The opinions expressed are those of the Portfolio’s managers and are not meant as investment advice or to predict or project the future performance of any investment product. The opinions are current through June 30, 2019, are subject to change at any time based on market and other current conditions, and no forecasts can be guaranteed. This commentary is being provided as a general source of information and is not intended as a recommendation to purchase, sell, or hold any specific security or to engage in any investment strategy. Investment decisions should always be made based on an investor’s specific objectives, financial needs, risk tolerance and time horizon. Past performance is not a guarantee of future results.

Diversification is an investment strategy that attempts to manage risk within your portfolio but it does not guarantee profits or protect against loss in declining markets.

The ICE BofAML US High Yield Index tracks the performance of U.S. dollar denominated below investment grade corporate debt publicly issued in the U.S. domestic market. It is not possible to invest directly in an index

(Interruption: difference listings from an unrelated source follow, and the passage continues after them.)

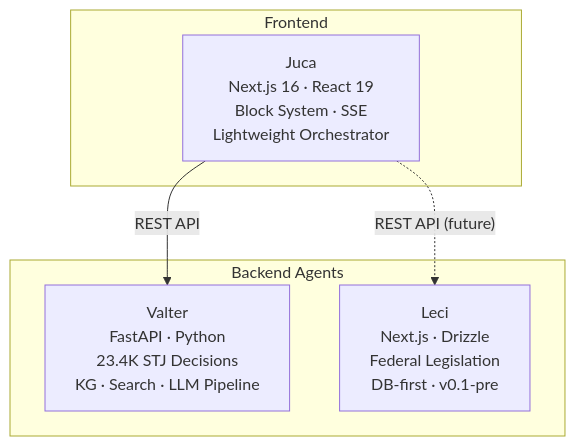
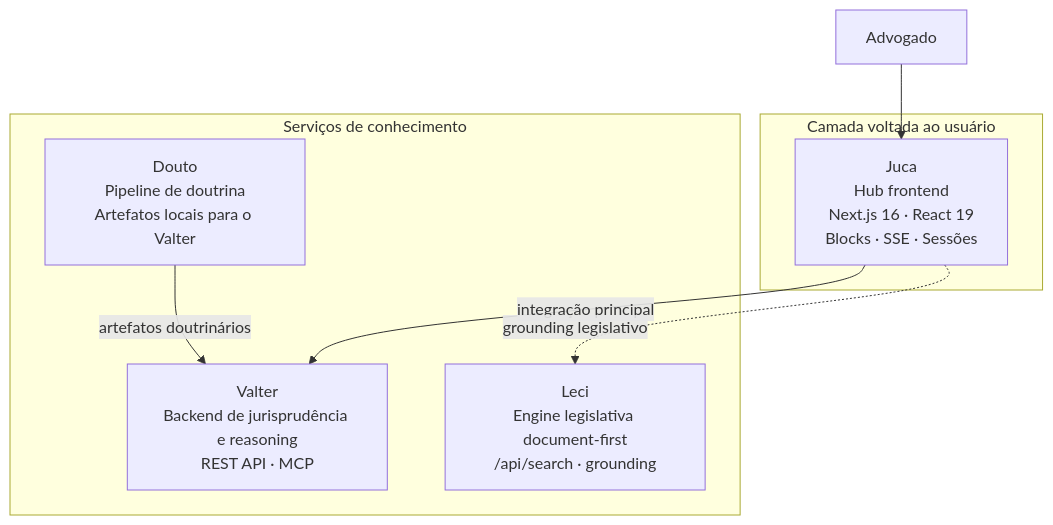
The diagram in sites/juca/src/content/docs/pt-br/index.md (sensdiego/sens.legal), drawn with Mermaid before and after one commit. The commit also changed other lines of this file and 57 other files, not shown here.

````diff
--- a/sites/juca/src/content/docs/pt-br/index.md
+++ b/sites/juca/src/content/docs/pt-br/index.md
@@ -30,12 +30,18 @@
 ```mermaid
 graph TB
-    subgraph "Frontend"
-        Juca["Juca<br/>Next.js 16 · React 19<br/>Block System · SSE<br/>Lightweight Orchestrator"]
+    User["Advogado"]
+
+    subgraph "Camada voltada ao usuário"
+        Juca["Juca<br/>Hub frontend<br/>Next.js 16 · React 19<br/>Blocks · SSE · Sessões"]
     end
-    subgraph "Backend Agents"
-        Valter["Valter<br/>FastAPI · Python<br/>23.4K STJ Decisions<br/>KG · Search · LLM Pipeline"]
-        Leci["Leci<br/>Next.js · Drizzle<br/>Federal Legislation<br/>DB-first · v0.1-pre"]
+    subgraph "Serviços de conhecimento"
+        Valter["Valter<br/>Backend de jurisprudência e reasoning<br/>REST API · MCP"]
+        Leci["Leci<br/>Engine legislativa document-first<br/>/api/search · grounding"]
+        Douto["Douto<br/>Pipeline de doutrina<br/>Artefatos locais para o Valter"]
     end
-    Juca -->|"REST API"| Valter
-    Juca -.->|"REST API (future)"| Leci
+
+    User --> Juca
+    Juca -->|"integração principal"| Valter
+    Juca -.->|"grounding legislativo"| Leci
+    Douto -->|"artefatos doutrinários"| Valter
 ```
````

Risk factors: The value of the Portfolio's shares will change, and you could lose money on your investment. An investment in the Portfolio is not a bank deposit and is not insured or guaranteed by the Federal Deposit Insurance Corporation or any other government agency. Fixed income securities are subject to interest rate risk and, as such, the net asset value of the Portfolio may fall as interest rates rise. Investing in below investment grade securities may carry a greater risk of nonpayment of interest or principal than higher rated bonds. Loans (including loan assignments, loan participations and other loan instruments) carry other risks, including the risk of insolvency of the lending bank or other intermediary. Loans may be unsecured or not fully collateralized may be subject to restrictions on resale and sometimes trade infrequently on the secondary market. These and other risks are more fully described in the Portfolio's prospectus. Not all funds or fund classes may be offered at all broker/ dealers.

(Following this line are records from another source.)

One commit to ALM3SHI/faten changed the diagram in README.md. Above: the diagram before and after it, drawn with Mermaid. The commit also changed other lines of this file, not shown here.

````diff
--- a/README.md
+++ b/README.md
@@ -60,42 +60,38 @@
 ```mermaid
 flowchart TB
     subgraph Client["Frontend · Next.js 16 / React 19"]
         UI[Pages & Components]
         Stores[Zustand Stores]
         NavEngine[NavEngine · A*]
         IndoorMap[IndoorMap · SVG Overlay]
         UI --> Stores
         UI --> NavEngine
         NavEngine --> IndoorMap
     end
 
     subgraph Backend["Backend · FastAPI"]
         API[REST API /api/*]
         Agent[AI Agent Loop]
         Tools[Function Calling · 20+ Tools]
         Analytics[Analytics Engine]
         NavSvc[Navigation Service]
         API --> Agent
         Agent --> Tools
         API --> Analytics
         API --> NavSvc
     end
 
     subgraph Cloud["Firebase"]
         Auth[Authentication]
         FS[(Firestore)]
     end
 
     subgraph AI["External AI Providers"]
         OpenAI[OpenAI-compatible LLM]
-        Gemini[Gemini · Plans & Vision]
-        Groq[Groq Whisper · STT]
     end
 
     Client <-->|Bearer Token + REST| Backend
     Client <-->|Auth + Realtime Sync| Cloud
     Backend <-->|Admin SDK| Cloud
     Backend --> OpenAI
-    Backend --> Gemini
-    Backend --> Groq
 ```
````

Annuities are long-term financial products designed for retirement purposes. Annuity and life insurance guarantees are based on the financial strength and claims-paying ability of the issuing insurance company. The guarantees have no bearing on the performance of a variable investment option. Variable investment options are subject to market risk, including loss of principal. There are charges and expenses associated with annuities and variable life insurance products, including mortality and expense risk charges, management fees, administrative fees, expenses for optional riders and deferred sales charges for early withdrawals. Withdrawals before age 59 1/2 may be subject to a 10% IRS tax penalty and surrender charges may apply.